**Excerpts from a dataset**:
[Start of Attachment]

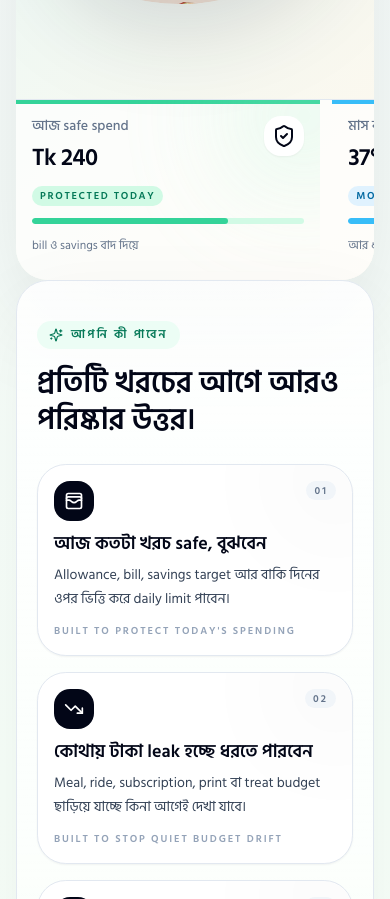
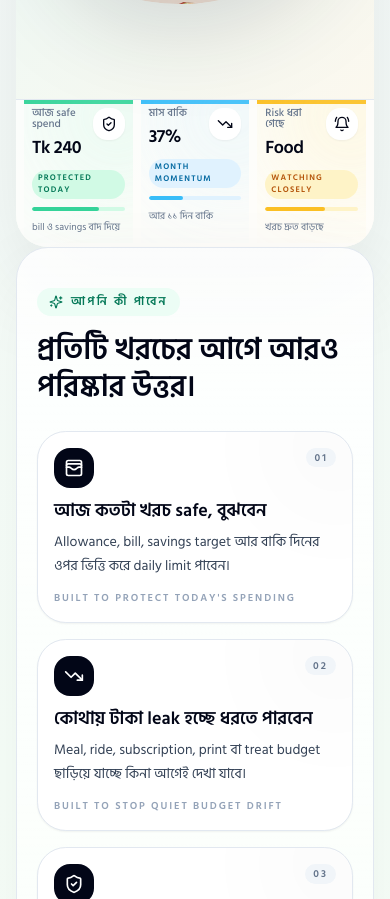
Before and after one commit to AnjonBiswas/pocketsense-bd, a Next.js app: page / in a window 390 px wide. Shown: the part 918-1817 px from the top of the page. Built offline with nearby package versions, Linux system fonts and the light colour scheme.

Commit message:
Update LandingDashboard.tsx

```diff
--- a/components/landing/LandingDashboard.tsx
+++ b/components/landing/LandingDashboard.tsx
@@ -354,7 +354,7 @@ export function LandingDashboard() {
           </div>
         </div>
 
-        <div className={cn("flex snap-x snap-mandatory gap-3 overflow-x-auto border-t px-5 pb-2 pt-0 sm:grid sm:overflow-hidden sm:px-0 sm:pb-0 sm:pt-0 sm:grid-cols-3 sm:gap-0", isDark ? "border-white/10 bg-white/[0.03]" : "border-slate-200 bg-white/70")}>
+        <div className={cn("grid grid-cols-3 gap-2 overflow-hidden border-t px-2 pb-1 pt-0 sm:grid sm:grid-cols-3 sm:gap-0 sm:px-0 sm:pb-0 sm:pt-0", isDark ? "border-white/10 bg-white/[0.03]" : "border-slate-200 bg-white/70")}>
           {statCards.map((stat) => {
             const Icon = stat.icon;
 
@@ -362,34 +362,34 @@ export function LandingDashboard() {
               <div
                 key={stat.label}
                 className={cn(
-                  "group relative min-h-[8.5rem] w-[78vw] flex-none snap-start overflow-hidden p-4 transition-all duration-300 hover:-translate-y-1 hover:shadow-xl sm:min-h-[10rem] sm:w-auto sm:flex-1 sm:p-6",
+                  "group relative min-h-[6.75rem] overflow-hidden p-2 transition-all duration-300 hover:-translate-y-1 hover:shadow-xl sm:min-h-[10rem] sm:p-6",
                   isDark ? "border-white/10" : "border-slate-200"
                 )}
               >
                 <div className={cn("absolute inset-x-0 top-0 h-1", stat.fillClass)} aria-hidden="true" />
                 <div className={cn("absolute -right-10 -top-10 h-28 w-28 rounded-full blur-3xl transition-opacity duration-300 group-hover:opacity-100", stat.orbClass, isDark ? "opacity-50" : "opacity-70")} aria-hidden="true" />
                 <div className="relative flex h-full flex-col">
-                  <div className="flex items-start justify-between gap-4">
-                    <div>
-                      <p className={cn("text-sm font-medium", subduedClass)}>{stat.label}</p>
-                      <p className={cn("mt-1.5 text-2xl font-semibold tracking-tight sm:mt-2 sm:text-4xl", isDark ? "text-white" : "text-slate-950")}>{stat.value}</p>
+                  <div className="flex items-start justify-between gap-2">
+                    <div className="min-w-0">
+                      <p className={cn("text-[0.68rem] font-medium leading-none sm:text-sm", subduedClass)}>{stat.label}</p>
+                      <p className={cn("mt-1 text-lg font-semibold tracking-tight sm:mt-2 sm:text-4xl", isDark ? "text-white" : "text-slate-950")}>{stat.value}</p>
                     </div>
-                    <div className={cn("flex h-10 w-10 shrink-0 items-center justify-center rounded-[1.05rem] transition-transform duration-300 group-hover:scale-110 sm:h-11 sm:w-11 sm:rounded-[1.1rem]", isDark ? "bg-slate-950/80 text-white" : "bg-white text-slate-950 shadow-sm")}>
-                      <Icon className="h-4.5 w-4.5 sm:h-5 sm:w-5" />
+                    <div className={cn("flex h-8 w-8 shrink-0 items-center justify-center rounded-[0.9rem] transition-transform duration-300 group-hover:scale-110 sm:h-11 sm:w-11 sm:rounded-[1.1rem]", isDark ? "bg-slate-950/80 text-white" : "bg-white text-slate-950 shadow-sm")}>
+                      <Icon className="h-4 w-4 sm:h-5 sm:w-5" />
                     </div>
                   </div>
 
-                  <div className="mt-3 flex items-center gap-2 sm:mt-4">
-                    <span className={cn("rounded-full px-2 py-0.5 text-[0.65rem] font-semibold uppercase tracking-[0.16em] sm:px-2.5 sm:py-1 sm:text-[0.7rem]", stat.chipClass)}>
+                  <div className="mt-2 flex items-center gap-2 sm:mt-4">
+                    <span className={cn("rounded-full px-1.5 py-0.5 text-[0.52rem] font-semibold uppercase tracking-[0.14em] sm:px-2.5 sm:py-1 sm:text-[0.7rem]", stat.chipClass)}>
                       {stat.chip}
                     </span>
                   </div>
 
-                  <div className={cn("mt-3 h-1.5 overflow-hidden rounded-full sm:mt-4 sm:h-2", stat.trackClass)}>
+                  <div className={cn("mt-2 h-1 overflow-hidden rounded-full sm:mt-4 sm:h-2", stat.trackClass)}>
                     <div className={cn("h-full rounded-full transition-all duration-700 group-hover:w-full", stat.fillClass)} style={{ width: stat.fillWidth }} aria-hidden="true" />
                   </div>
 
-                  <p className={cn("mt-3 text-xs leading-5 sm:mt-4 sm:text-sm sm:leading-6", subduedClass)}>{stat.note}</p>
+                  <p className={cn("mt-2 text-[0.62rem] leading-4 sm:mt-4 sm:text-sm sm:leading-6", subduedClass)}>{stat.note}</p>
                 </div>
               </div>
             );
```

[End of Attachment]
[Start of Attachment]

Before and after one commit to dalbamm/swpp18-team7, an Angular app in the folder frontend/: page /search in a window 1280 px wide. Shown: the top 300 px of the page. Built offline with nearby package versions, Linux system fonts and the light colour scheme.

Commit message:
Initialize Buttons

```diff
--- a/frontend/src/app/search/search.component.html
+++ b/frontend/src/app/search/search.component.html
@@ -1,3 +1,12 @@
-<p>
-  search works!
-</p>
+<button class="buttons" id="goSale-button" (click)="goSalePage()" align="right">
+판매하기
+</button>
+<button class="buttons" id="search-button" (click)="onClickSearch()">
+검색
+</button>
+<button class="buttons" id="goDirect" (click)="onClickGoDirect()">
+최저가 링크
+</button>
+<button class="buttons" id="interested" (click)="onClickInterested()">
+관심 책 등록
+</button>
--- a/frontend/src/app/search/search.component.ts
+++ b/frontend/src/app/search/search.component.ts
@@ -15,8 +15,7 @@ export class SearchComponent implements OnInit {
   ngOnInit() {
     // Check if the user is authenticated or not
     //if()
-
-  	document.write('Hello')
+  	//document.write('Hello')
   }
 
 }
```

[End of Attachment]

**PROBLEM DETAILS**:
Where does the string "frontend" appear in the records? Copy every line that holds it.

**RESPONSE AREA**:
Before and after one commit to dalbamm/swpp18-team7, an Angular app in the folder frontend/: page /search in a window 1280 px wide. Shown: the top 300 px of the page. Built offline with nearby package versions, Linux system fonts and the light colour scheme.
--- a/frontend/src/app/search/search.component.html
+++ b/frontend/src/app/search/search.component.html
--- a/frontend/src/app/search/search.component.ts
+++ b/frontend/src/app/search/search.component.ts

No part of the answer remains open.